#### [What needs to be done]
Return only the number of lines in the entries below that hold the word "background".

#### [Records]
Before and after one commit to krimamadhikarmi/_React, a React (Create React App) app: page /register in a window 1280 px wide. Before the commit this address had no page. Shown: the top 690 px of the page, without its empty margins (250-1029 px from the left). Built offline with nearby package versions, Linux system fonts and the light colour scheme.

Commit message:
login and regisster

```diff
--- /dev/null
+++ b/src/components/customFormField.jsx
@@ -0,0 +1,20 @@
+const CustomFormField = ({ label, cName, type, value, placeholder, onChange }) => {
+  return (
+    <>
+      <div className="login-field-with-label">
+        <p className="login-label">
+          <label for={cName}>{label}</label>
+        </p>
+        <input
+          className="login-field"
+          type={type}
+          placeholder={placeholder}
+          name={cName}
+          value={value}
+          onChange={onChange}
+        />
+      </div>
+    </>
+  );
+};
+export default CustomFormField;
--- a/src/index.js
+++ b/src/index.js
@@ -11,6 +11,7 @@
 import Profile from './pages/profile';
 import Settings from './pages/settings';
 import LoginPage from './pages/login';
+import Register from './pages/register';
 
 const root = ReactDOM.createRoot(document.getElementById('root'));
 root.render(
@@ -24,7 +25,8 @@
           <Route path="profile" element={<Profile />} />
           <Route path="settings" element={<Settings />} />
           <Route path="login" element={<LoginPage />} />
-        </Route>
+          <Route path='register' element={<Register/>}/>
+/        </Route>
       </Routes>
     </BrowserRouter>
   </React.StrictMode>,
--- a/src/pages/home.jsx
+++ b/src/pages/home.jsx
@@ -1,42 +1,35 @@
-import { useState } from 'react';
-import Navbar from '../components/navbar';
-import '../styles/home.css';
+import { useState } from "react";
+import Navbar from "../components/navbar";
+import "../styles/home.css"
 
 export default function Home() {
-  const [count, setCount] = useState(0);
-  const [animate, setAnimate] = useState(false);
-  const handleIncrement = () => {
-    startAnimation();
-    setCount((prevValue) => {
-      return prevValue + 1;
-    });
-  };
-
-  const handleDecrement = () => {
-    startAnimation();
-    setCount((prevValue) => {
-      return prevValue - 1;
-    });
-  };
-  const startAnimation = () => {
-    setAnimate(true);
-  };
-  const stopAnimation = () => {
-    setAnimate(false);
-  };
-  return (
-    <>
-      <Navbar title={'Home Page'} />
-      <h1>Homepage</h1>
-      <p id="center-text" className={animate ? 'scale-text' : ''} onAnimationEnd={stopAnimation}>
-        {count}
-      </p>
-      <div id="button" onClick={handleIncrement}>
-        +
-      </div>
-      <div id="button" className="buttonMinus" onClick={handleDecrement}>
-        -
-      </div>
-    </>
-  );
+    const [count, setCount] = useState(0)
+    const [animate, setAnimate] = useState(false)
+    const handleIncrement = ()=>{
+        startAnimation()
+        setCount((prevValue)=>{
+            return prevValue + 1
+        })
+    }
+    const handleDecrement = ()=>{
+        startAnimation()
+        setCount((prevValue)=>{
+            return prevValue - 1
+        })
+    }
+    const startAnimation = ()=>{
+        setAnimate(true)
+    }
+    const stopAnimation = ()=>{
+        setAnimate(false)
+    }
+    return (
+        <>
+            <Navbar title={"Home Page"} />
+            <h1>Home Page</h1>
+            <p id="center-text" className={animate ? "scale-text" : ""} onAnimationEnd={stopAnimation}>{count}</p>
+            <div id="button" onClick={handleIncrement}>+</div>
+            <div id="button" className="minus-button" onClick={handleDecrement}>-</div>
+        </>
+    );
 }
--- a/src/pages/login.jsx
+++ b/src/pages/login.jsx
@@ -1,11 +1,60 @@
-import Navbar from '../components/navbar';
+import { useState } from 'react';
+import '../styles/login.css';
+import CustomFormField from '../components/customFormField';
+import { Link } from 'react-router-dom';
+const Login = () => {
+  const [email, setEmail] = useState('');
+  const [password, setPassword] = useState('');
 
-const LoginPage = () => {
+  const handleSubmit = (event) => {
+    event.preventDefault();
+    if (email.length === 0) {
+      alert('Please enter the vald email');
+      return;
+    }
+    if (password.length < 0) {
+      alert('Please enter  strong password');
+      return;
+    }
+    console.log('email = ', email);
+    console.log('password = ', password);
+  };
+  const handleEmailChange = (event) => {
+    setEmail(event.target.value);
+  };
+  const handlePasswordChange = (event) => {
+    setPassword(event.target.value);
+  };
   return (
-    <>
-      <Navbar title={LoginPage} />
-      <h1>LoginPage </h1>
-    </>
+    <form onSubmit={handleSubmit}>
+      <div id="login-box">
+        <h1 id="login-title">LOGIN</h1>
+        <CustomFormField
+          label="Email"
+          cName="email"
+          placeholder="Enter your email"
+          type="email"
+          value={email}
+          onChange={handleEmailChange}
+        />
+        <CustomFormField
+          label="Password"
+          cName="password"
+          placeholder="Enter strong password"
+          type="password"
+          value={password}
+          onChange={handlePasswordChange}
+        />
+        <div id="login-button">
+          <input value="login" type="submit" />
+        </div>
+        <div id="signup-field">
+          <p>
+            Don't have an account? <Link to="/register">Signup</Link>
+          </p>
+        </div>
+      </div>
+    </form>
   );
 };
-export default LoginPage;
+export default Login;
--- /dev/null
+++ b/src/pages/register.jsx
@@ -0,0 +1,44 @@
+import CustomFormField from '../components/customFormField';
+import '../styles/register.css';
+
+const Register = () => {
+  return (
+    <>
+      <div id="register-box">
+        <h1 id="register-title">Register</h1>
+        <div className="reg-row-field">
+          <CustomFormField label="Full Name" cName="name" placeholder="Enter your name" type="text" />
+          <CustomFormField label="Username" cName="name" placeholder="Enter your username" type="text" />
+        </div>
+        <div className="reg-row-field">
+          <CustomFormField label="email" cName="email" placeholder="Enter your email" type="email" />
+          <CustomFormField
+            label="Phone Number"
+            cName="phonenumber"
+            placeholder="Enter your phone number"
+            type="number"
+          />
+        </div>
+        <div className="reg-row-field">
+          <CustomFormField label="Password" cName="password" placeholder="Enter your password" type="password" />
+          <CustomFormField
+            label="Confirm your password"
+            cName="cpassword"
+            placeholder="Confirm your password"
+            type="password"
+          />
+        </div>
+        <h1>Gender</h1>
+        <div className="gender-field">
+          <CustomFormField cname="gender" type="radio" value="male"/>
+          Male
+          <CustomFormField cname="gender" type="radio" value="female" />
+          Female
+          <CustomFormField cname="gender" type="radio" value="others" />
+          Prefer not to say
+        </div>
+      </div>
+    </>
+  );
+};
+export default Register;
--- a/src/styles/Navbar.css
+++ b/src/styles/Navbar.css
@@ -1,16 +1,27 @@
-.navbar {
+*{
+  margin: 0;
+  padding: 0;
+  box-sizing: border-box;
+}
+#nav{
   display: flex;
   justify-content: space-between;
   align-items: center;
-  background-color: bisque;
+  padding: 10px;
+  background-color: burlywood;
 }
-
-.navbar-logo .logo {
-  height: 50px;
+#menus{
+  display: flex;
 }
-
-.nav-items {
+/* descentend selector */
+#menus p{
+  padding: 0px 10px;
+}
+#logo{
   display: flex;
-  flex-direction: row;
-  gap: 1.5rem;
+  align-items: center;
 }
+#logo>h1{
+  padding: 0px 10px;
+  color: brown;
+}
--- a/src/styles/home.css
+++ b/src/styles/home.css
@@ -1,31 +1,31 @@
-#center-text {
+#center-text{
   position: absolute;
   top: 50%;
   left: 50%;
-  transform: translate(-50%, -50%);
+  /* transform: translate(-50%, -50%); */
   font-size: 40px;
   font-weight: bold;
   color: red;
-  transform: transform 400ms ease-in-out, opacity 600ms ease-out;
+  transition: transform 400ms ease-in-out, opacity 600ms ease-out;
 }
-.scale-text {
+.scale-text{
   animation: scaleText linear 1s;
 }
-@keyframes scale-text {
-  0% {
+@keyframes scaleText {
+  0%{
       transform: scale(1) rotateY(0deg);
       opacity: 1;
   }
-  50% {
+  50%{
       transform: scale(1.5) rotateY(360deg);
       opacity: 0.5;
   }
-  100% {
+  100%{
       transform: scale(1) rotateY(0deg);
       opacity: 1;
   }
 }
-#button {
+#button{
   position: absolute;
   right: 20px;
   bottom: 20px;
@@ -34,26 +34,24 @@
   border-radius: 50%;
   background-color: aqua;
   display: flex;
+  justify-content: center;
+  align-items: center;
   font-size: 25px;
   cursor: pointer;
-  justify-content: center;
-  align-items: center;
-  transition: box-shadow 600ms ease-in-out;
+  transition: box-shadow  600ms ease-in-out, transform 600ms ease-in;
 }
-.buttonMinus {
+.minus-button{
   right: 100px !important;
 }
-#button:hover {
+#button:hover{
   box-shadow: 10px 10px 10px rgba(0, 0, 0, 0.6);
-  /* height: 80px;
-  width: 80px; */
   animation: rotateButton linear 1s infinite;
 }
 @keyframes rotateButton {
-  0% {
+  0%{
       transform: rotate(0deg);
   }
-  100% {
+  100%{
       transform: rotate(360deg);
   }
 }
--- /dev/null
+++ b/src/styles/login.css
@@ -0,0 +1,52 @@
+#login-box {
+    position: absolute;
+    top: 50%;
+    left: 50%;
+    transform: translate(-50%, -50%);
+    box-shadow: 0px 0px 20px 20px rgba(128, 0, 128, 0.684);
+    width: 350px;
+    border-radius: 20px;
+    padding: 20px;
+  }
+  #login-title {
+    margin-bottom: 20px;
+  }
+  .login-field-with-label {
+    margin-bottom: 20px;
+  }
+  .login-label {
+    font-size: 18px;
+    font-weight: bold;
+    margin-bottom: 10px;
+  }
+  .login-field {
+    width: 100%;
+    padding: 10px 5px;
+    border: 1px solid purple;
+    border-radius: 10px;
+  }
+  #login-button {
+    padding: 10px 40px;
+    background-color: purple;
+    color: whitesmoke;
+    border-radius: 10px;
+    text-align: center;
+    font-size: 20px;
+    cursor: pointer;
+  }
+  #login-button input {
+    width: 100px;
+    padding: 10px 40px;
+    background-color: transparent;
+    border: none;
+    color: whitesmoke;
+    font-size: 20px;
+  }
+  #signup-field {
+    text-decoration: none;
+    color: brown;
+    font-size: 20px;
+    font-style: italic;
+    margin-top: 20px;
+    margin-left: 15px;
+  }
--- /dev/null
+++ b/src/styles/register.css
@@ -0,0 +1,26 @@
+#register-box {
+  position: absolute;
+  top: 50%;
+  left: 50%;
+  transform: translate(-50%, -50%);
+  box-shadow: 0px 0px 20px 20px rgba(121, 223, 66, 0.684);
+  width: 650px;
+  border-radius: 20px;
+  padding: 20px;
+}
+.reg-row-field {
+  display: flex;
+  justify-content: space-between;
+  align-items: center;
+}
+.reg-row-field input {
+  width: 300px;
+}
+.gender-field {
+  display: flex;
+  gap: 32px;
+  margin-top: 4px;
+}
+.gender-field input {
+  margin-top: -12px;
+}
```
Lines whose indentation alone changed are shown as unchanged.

==

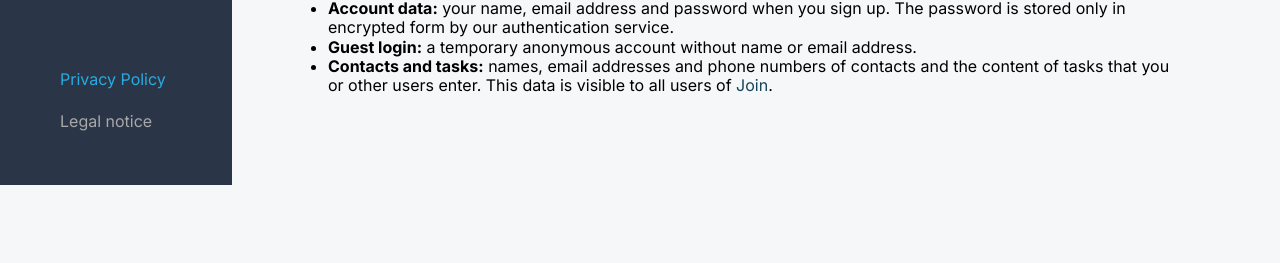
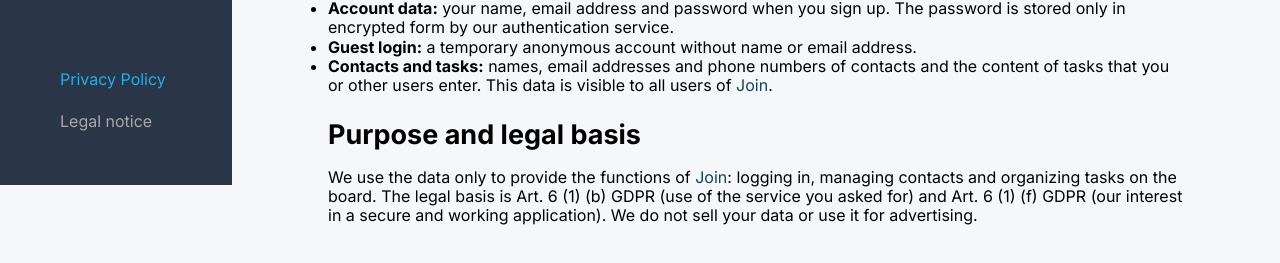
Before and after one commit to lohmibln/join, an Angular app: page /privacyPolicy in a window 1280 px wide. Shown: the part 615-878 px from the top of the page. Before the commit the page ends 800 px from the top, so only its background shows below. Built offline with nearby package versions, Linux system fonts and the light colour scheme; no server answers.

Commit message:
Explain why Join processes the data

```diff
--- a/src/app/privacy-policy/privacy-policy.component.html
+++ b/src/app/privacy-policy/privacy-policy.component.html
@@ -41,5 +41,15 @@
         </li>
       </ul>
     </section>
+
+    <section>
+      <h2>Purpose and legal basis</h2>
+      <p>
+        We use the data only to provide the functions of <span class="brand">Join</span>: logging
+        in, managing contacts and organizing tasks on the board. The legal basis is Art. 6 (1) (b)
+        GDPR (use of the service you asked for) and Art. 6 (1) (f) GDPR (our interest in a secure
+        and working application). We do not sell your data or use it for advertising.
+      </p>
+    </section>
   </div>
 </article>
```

#### [Problem solution]
6